With higher education at a crossroads, the University of Nebraska must find ways to reimagine itself in order to become a stronger and more competitive institution even as it navigates new fiscal realities of rising costs and muted revenue growth, President Ted Carter said Wednesday.
In remarks during a rare special Board of Regents meeting called by Chairman Tim Clare to review the university’s budget planning, Carter told the board that NU, like institutions around the country, has reached an inflection point in its history. Facing inflation that is driving up payroll and operating costs, declines in enrollment and tuition revenue, limited growth in state funding, and changing public narratives around the cost and value of a college degree, a “business as usual” mindset will not be sufficient to ensure the university’s long-term success, Carter said.
“The conversation about the future of higher education is happening all across the country, and I want Nebraska to lead the way,” Carter said. “A competitive and high-quality University of Nebraska is too important to the success of our state to not be bringing our best and most innovative ideas to the table.
“After all, this is what great universities do when the world around them changes. They reinvent themselves.”
The NU System faces an estimated $80 million deficit by the end of the 2024-25 fiscal year, driven by inflation, rising health insurance costs, a projected 3% increase in the merit salary pool and anticipated flat enrollment that follows two consecutive years of declines, according to Chris Kabourek, NU senior vice president and chief financial officer. State funding will increase by 2.5% each of the next two years.

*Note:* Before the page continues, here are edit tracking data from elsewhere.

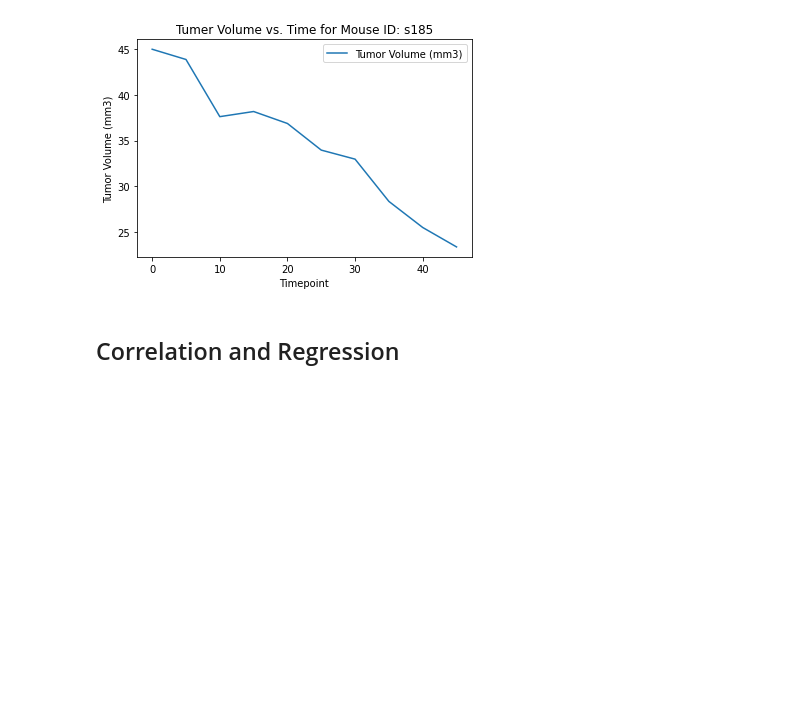
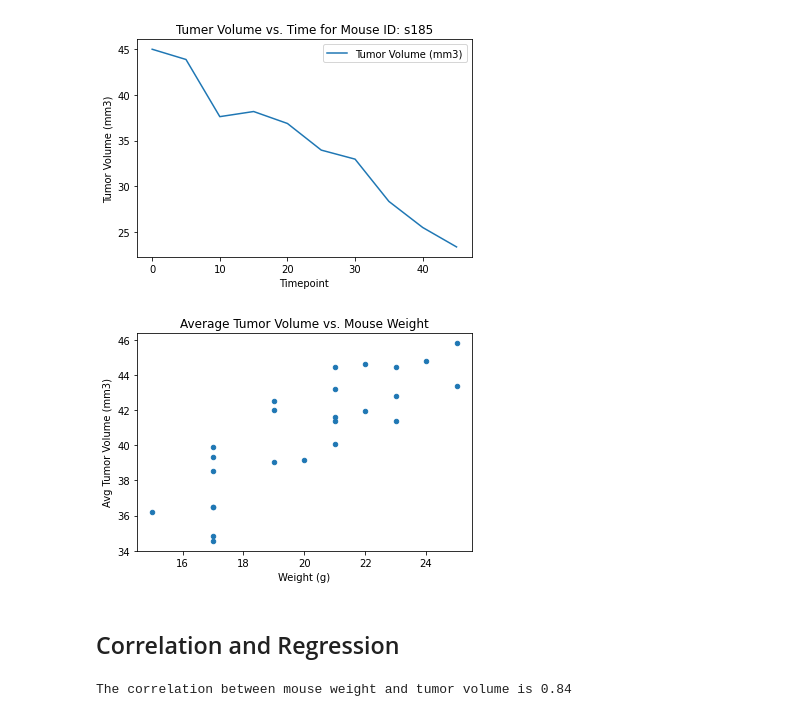
Before and after one commit to mpetersen49/matplotlib-challenge, a Jupyter notebook: pymaceuticals_starter.ipynb, the cells around one changed output. Drawn from its saved outputs; the diff is of its cells as text; code cells hidden in the pictures; blank space fills up the shorter version.

```diff
--- a/pymaceuticals_starter.ipynb
+++ b/pymaceuticals_starter.ipynb
@@ -296,8 +296,24 @@ plt.show()
 [figure]
 # %%
 # Generate a scatter plot of average tumor volume vs. mouse weight for the Capomulin regimen
+scatter_plot_group = results_cleaned.loc[results_cleaned["Drug Regimen"] == "Capomulin", :].groupby("Mouse ID")
+scatter_plot_data = scatter_plot_group.mean()
+scatter_plot_data.plot("Weight (g)", "Tumor Volume (mm3)", kind="scatter")
+plt.ylabel("Avg Tumor Volume (mm3)")
+plt.title("Average Tumor Volume vs. Mouse Weight")
+plt.show()
+# %% [output]
+[figure, added]
 # %% [markdown]
 ## Correlation and Regression
 # %%
 # Calculate the correlation coefficient and linear regression model
 # for mouse weight and average tumor volume for the Capomulin regimen
+
+weight = scatter_plot_data.loc[:, "Weight (g)"]
+volume = scatter_plot_data.loc[:, "Tumor Volume (mm3)"]
+
+correlation = st.pearsonr(weight, volume)
+print(f"The correlation between mouse weight and tumor volume is {round(correlation[0],2)}")
+# %% [output]
+The correlation between mouse weight and tumor volume is 0.84
```
Also changed, not shown: parts of 4 cells of this notebook.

With a 3.5% tuition increase for 2023-24 built in for planning purposes – the board will consider tuition as part of the 2023-24 operating budget at its June 22 meeting – as well as cuts currently in progress at the University of Nebraska-Lincoln, the biennial shortfall is reduced to about $58 million. But that figure would grow each year into the future as costs continue to rise at greater rates than new dollars coming in.

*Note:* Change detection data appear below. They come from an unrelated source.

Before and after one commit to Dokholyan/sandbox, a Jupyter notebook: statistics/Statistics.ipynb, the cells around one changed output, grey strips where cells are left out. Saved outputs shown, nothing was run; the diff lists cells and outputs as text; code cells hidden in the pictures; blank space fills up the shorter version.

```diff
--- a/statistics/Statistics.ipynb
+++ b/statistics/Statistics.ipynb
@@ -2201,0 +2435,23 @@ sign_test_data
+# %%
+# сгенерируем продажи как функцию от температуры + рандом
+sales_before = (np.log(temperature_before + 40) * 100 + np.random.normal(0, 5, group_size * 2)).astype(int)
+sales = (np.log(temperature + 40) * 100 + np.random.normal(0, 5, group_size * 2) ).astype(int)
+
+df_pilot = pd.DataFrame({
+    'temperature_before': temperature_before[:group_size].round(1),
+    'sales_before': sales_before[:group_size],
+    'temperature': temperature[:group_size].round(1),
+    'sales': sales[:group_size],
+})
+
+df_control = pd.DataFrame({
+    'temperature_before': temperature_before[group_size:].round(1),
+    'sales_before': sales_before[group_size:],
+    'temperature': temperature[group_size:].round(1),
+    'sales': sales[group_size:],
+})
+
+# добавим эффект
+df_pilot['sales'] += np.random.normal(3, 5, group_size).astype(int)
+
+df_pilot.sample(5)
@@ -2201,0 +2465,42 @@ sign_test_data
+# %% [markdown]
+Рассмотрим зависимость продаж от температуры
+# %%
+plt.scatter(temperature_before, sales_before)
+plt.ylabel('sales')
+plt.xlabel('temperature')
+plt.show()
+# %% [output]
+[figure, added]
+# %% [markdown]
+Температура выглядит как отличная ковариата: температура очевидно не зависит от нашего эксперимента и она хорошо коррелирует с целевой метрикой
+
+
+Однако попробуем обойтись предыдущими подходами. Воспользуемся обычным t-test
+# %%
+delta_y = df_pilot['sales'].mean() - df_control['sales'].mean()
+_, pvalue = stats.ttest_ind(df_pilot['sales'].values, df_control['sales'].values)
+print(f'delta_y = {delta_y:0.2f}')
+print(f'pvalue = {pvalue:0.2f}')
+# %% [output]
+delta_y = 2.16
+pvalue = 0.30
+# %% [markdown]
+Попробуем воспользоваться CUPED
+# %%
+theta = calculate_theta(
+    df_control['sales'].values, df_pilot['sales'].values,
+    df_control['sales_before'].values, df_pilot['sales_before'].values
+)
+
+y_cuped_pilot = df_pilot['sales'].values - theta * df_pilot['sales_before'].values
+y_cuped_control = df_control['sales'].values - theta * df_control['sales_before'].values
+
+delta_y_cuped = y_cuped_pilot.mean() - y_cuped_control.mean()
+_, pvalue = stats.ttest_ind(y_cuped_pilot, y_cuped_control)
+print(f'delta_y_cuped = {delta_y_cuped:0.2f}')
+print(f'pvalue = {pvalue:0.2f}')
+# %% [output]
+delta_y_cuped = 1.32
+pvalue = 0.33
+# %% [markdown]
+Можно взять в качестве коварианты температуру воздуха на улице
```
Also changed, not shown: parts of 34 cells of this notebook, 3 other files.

More troubling, that number represents only what would be necessary to maintain the status quo – in other words, it includes nothing for additional investments in faculty salaries, high-growth research programs, student mental health or other strategic opportunities.
Kabourek noted that the university has adequate cash reserves that can provide a short-term runway to manage budget shortfalls, but that cash is not a permanent solution. Most of NU’s cash is committed; for example, some is held for the university’s farm operations to be able to buy seed corn, and other cash represents advance payments made by Husker football season ticket holders.
Nor, as Carter has pledged, will the university use tuition to balance its budget. Double-digit tuition increases in previous decades resulted in enrollment declines that took years to reverse.
Historically, the university has taken a “peanut butter” approach to budget reductions, in which each campus assumes a proportional share of the shortfall and cuts are spread across the institution.
Carter noted that approach could weaken the institution across the board at a time when the university already has room to improve in key performance areas. Enrollments at all three undergraduate campuses, for example, are declining and are well below historic highs. Four-year graduation rates have improved over time, but first-to-second year retention rates are down. Total research expenditures have grown, but growth in federally funded research expenditures has been slower and lags Nebraska’s Big Ten peers.
Regents made clear they want to see a different approach.
“If we’re truly going to be the best we can be, we have to have these discussions,” Clare, of Lincoln, said.
“The data shows that in some of these areas, we need to be more competitive in terms of research and enrollment. We cannot continue status quo, we cannot cut our way to prosperity. We’ve got to look at our operations and be critical of what we’re doing, and come out stronger and leaner.”
Said Board Vice Chairman Rob Schafer of Beatrice: “The only constant in life is change. We have to change and reinvent ourselves. We’re going to have to do a better job. We’re at a time when competition is immense for time, money, resources and, most importantly, students.”
“Time is of the essence,” said Regent Jim Scheer of Norfolk. “If a business person was looking at this, you’d be changing by this afternoon.”
Several regents credited Carter for identifying access and affordability, student recruitment and success, quality education and research excellence as foundational priorities going forward.
“I know that we’re going to have to make decisions that aren’t going to be easy, but I do appreciate that we’re keeping the focus on maintaining high-quality excellent education that’s accessible to our students,” said Regent Elizabeth O’Connor of Omaha. “At the end of the day, that’s why we’re here.”
Clare ended the meeting with a directive to Carter to build a plan before the June 22 regents meeting that addresses the challenges raised at Wednesday’s special meeting. Clare set the following parameters for Carter:
- The budget plan should include vertical, not horizontal “peanut butter” cuts. All options should be on the table, including structural change.
- The plan should be universitywide, with no campus exempt.
- The plan should include strategies to address areas where the university needs to improve, including enrollment, faculty salary competitiveness and federal research growth.
Carter pledged a collaborative process as the university charts its path forward.